DATA TO PROCESS:
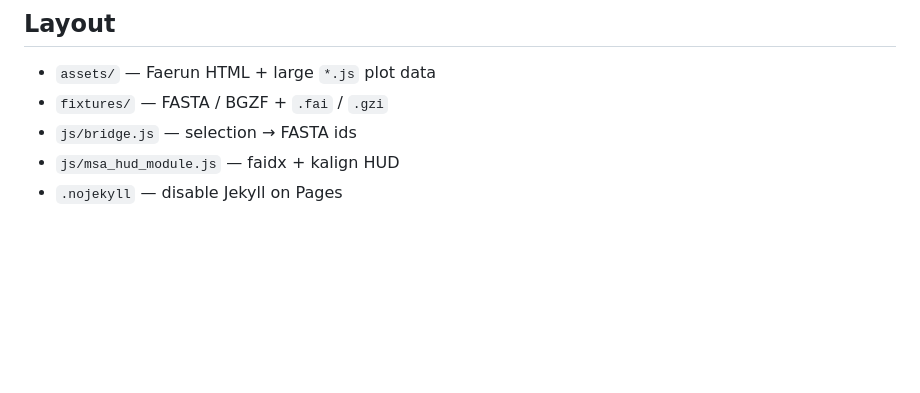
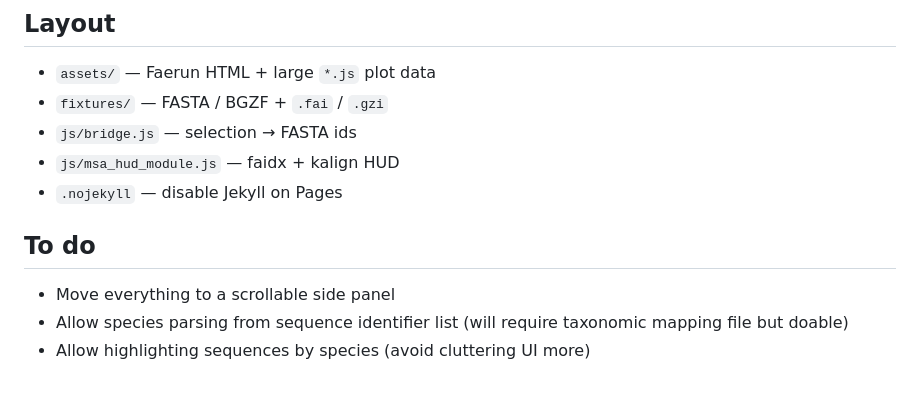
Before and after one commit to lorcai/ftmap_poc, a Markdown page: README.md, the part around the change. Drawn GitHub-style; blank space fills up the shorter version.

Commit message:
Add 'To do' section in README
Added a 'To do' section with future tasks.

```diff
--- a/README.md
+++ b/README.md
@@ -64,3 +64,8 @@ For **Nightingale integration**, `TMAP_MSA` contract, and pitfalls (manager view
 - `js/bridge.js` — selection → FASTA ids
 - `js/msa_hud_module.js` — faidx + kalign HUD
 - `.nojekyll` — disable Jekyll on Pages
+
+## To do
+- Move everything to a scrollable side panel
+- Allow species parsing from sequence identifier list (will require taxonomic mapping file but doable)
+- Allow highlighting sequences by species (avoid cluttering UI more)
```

==

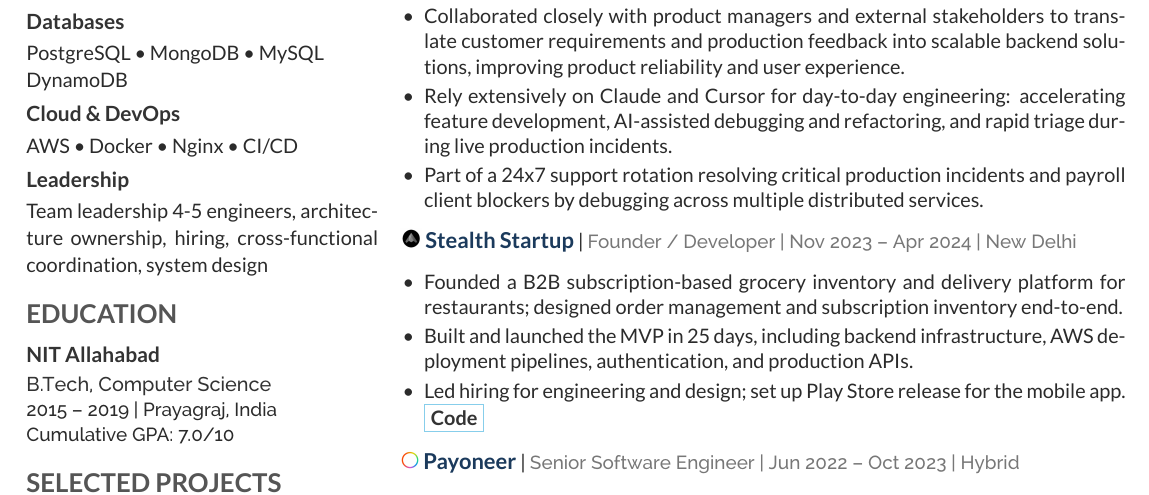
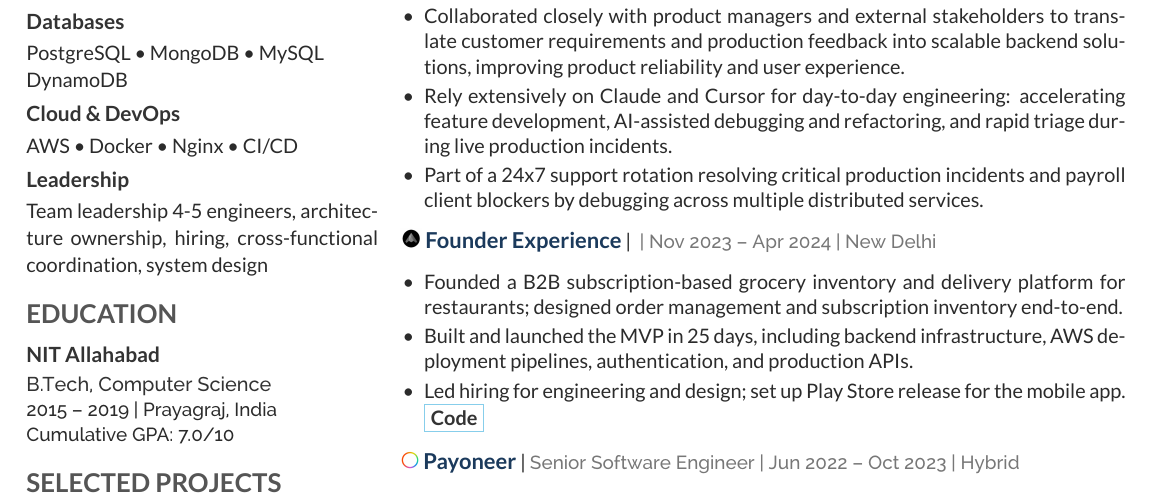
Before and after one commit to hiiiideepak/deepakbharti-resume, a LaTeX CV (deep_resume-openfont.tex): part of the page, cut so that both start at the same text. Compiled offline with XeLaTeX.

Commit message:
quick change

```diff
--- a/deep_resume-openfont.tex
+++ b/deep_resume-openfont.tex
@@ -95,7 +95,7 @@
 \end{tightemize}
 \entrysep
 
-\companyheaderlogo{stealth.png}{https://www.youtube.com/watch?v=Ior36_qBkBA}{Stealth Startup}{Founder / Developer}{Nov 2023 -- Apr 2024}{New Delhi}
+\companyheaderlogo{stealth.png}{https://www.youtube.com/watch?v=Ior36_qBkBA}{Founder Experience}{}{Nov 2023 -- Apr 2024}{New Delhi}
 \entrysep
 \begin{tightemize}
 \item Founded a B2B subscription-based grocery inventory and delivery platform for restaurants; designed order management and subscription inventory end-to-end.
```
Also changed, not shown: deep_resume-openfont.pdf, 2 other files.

PROBLEM STATEMENT: Please report every line among the entries that includes "openfont".

ANSWER SECTION:
Before and after one commit to hiiiideepak/deepakbharti-resume, a LaTeX CV (deep_resume-openfont.tex): part of the page, cut so that both start at the same text. Compiled offline with XeLaTeX.
--- a/deep_resume-openfont.tex
+++ b/deep_resume-openfont.tex
Also changed, not shown: deep_resume-openfont.pdf, 2 other files.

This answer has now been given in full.